Stories Behind The Songs
The Rising – Calling
‘Calling You’ was a song that took time to develop. Generally, I’m not the type to sit and stew over one song as I find you lose focus this way. So I will have a few songs on the go at the same time, constantly developing ideas as I go. This way, only the strongest songs come out fighting. Some get left by the wayside or never see the light of day and some may be developed much later. I (and we as a band) are very meticulous regarding songwriting and will spend days getting the right line, but I like the initial bones of a song to come quickly or develop naturally. But, ‘Calling You’ was different, right from the early demos it was a strong idea. But, it was always felt that it could be stronger, something just wasn’t right. “Calling You” was worked on over a long period and featured several edits, re-writes and development in the recording studio.
The initial idea for the song was the idea of someone writing in their diary, recalling a lost love and wondering what happened that it went so wrong, how the other person has moved on and is there any way back. This gave the song an almost 3-dimensional feel. Anyone can write the standard love song that talks about one persons love for another. But things get more interesting when you add in the extra dimension of I love you, but you love someone else.
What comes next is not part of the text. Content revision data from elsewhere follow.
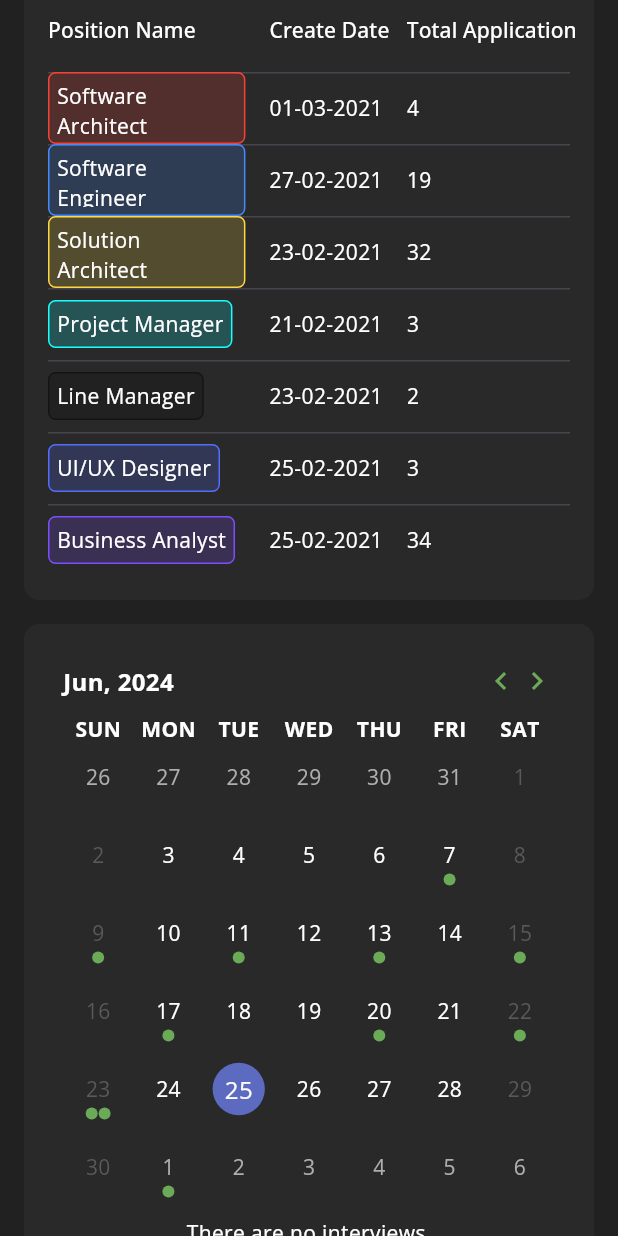
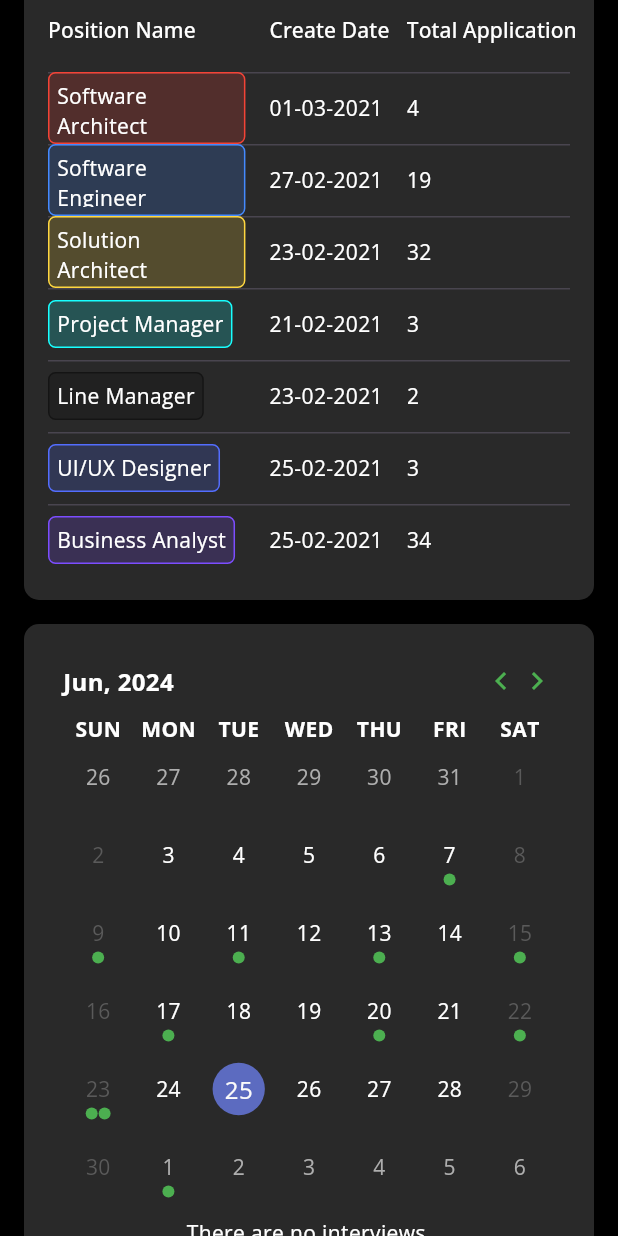
Before and after one commit to ssun-ko/price-monitoring-flutter, a Flutter app: the screen it shows after launch, scrolled down 576 dp, on a phone screen of 412 x 824 dp. Run offline on Flutter 3.47's test engine with Material 3 defaults, Android fonts, the phone set to English and light mode, and no system bars; drawn by our look-alikes of table_calendar; our stand-ins replace fl_chart, google_fonts; missing offline and left inert: colorize_text_avatar.

Commit message:
Change color theme

```diff
--- a/lib/core/constants/color_constants.dart
+++ b/lib/core/constants/color_constants.dart
@@ -1,11 +1,10 @@
 import 'package:flutter/material.dart';
 
-const primaryColor = Color(0xFF2697FF);
+const primaryColor = Colors.blue;
+const tintColor = Colors.pink;
 
 const secondaryColor = Color(0xFF292929);
-const bgColor = Color(0xFF212121);
-const darkGreenColor = Color(0xFF2c614f);
-const greenColor = Color(0xFF6bab58);
+const bgColor = Colors.black;
 
 const dimColor = Colors.white54;
 
@@ -13,7 +12,8 @@ const defaultPadding = 16.0;
 const double defaultBorderRadius = 15;
 
 class ColorConstants {
-  static Color blue = Color(0xFF0D46BB);
+  static Color blue = Colors.blue;
+  static Color green = Colors.green;
 }
 
 class Palette {
--- a/lib/core/widgets/calendar_item.dart
+++ b/lib/core/widgets/calendar_item.dart
@@ -87,7 +87,7 @@ class _Date extends StatelessWidget {
         color: secondaryColor,
         borderRadius: BorderRadius.circular(4),
         border: Border.all(
-          color: greenColor.withOpacity(0.5),
+          color: ColorConstants.green,
         ),
       ),
       child: Text(
--- a/lib/main.dart
+++ b/lib/main.dart
@@ -25,7 +25,7 @@ class MyApp extends StatelessWidget {
       theme: ThemeData.dark().copyWith(
         appBarTheme: AppBarTheme(backgroundColor: bgColor, elevation: 0),
         scaffoldBackgroundColor: bgColor,
-        primaryColor: greenColor,
+        primaryColor: primaryColor,
         dialogBackgroundColor: secondaryColor,
         textTheme: GoogleFonts.openSansTextTheme(Theme.of(context).textTheme)
             .apply(bodyColor: Colors.white),
--- a/lib/screens/analytics/analytics_screen.dart
+++ b/lib/screens/analytics/analytics_screen.dart
@@ -30,7 +30,7 @@ class AnalyticsScreen extends StatelessWidget {
                 children: [
                   ElevatedButton(onPressed: () {},
                       style: ElevatedButton.styleFrom(
-                        backgroundColor: greenColor,
+                        backgroundColor: ColorConstants.green,
                         foregroundColor: Colors.white,
                         shape: RoundedRectangleBorder(
                           borderRadius: BorderRadius.circular(5)
--- a/lib/screens/dashboard/components/calendart_widget.dart
+++ b/lib/screens/dashboard/components/calendart_widget.dart
@@ -62,7 +62,7 @@ class _CalendarWidgetState extends State<CalendarWidget> {
                     },
                     child: Icon(
                       Icons.chevron_left,
-                      color: greenColor,
+                      color: ColorConstants.green
                     ),
                   ),
                   InkWell(
@@ -75,7 +75,7 @@ class _CalendarWidgetState extends State<CalendarWidget> {
                     },
                     child: Icon(
                       Icons.chevron_right,
-                      color: greenColor,
+                      color: ColorConstants.green
                     ),
                   ),
                 ],
@@ -106,11 +106,11 @@ class _CalendarWidgetState extends State<CalendarWidget> {
               },
               calendarStyle: CalendarStyle(
                 todayDecoration: BoxDecoration(
-                  color: greenColor,
+                  color: ColorConstants.green,
                   shape: BoxShape.circle,
                 ),
                 markerDecoration: BoxDecoration(
-                  color: greenColor,
+                  color: ColorConstants.green,
                   shape: BoxShape.circle,
                 ),
               ),
--- a/lib/screens/home/components/side_menu.dart
+++ b/lib/screens/home/components/side_menu.dart
@@ -11,7 +11,7 @@ class SideMenu extends StatelessWidget {
   @override
   Widget build(BuildContext context) {
     return Drawer(
-      backgroundColor: Colors.black,
+      backgroundColor: bgColor,
       child: SingleChildScrollView(
         child: Column(
           children: [
```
The song was written with the lyrics first with the song developing out of the ‘screenplay technique’ as I like to call it. This is where I will write a mini-movie of the story and characters contained within. That way parts of the screenplay can then be used for parts of the lyric or inform the direction. The first decision made about the song was to make sure it was fully-inclusive and that anyone could get the message and make the song their own. In this case the song started off being quite complex with allot of lyrical content, playing on metaphor etc. Eventually, the song was stripped back so that the message could be universal and the story easy to follow on first listen.
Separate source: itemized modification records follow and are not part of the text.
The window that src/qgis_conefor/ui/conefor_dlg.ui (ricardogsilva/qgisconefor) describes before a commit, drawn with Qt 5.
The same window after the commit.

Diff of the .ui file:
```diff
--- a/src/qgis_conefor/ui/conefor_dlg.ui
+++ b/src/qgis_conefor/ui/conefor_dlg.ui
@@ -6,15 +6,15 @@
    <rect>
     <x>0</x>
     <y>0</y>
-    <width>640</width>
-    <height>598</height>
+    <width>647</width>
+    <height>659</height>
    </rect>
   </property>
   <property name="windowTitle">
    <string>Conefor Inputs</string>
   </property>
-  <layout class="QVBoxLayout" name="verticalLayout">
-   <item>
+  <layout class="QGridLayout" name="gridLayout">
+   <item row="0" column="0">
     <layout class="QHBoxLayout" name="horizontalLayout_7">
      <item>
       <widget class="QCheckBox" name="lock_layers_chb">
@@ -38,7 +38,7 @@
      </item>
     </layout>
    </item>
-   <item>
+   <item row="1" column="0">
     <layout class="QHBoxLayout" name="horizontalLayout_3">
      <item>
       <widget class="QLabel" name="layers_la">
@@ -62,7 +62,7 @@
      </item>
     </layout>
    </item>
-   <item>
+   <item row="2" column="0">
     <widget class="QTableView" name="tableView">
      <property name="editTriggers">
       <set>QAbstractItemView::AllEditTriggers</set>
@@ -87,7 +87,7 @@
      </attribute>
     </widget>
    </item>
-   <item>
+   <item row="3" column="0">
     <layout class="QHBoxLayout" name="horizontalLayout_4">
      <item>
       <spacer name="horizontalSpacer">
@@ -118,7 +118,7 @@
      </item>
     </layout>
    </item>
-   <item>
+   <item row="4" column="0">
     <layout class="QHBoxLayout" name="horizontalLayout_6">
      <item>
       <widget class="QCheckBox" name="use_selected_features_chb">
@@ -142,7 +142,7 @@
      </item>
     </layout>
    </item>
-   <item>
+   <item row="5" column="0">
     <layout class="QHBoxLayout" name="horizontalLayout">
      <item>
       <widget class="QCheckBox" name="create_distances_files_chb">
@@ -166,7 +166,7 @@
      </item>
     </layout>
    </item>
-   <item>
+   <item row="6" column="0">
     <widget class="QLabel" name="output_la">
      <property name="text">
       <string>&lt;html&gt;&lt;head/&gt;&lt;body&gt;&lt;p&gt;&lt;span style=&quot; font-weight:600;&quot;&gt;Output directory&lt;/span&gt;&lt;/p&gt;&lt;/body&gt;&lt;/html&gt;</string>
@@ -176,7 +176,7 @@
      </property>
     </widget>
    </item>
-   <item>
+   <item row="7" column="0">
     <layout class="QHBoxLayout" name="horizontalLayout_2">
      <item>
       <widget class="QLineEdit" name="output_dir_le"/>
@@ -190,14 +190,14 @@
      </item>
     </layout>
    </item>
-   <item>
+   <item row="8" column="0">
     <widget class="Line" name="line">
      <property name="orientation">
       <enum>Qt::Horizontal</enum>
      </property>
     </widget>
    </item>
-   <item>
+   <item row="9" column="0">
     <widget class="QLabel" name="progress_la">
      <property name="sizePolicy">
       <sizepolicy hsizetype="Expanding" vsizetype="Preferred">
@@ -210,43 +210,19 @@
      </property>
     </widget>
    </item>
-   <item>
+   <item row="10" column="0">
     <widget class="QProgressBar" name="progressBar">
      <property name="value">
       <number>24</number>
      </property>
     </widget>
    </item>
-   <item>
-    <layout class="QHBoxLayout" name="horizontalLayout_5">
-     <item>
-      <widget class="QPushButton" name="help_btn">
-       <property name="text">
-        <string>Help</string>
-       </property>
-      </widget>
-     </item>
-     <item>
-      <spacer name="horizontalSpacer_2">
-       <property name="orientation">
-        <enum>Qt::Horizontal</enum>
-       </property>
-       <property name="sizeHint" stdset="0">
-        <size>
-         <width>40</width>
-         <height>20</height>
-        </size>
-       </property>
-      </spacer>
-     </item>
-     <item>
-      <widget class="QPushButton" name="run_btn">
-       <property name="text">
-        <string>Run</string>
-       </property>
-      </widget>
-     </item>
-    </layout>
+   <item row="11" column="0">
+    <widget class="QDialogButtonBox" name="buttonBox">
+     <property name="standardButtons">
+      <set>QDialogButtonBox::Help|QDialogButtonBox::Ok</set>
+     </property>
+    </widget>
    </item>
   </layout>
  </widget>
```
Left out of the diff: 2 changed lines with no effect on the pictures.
As with all songs the hardest part is the first few lines as they are the most important part of the song. If a picture isn’t painted within the first few lines forget about it. But strangely, in this case they were one of the first parts of the song to come:
“Whatever happened to our Yesterday’s.
Where did they go,
How far did I stray,
I don’t understand why you set me free”
These few lines set the scene and tone of the song. Here they describe someone who is looking back at all the good times, wondering what happened and not understanding why they separated. The rest of the first verse then moves onto wondering when the moment came that love died and the point of separation.
In the second verse the song develops to find the character thinking back on the idea of, “did I ever know the real person”
“I thought I knew all the sides of you,
But the winds of change brought something new”
Then we start to see the song twisting a little where the character is looking back with the passing of time and remembering the time things changed and how they will never forget the moment.
“The sands of time have changed their view,
But I can’t forget what I did to you,
I made you cry”
The chorus then ties the song together. Here we have the character reaching out to the other to try and resolve any differences and re-unite the relationship.
“Calling You, but your so far away,
I’m reaching out to you each day
Its a one-way system where we never meet,
There’s nothing there just an empty street”
The chorus was the first part of the song fully completed and never really changed much from the original working demo of the song. Usually several demos are made of a song to see how the song works melodically and what needs changed to make it more melodic. As with the first lines being important, if the window cleaner can’t whistle the tune then the song doesn’t really work. So its always a fine line trying to be clever lyrically but still keeping the song melodic.
Once the verses and choruses where concreted and the song had been demoed a few times I still felt something was missing. I felt that the song needed a definitive breaking point where one of the characters moves on shattering the other persons hopes of re-uniting in pieces. I felt that the most dramatic thing to do was to have one of the characters getting married and moving on.
“Now You said your gonna get married,
and live out your dreams with someone new,
Don’t you know that I’m Nothing Without you”
I felt this completed the song and really brought home the feel of someone really longing for lost love to be reunited. But the song in the end remains hopeful that maybe things can be worked out.
Musically, the song was originally very different and was a straight down the line ballad. It was demoed this way several times. However, because the lyrical content was so dramatic and downbeat I thought that the music should provide the counter to that and be uplifting. So first thing was to bring the song out of a minor key and into a major key. But the Middle 8 would key change to the relative minor. It started with two riff ideas. One played on a banjo with delay pedal which was then transferred to guitar in the studio. The other the solo guitar part, which is now replaced by harmonica live. So this goes to show that even when a song is fully recorded and released that it can still go through changes. But, with the bones of the song concrete the song then developed in the studio to what it is today. As we view the recording studio as another instrument.
An interesting point to note about this song is that the initial idea of someone writing in their diary is why we decided to release an animated lyric video as the songs music video. This video gives the feel of someone writing away in their diary, turning the pages and even right down to the ink stains on the page.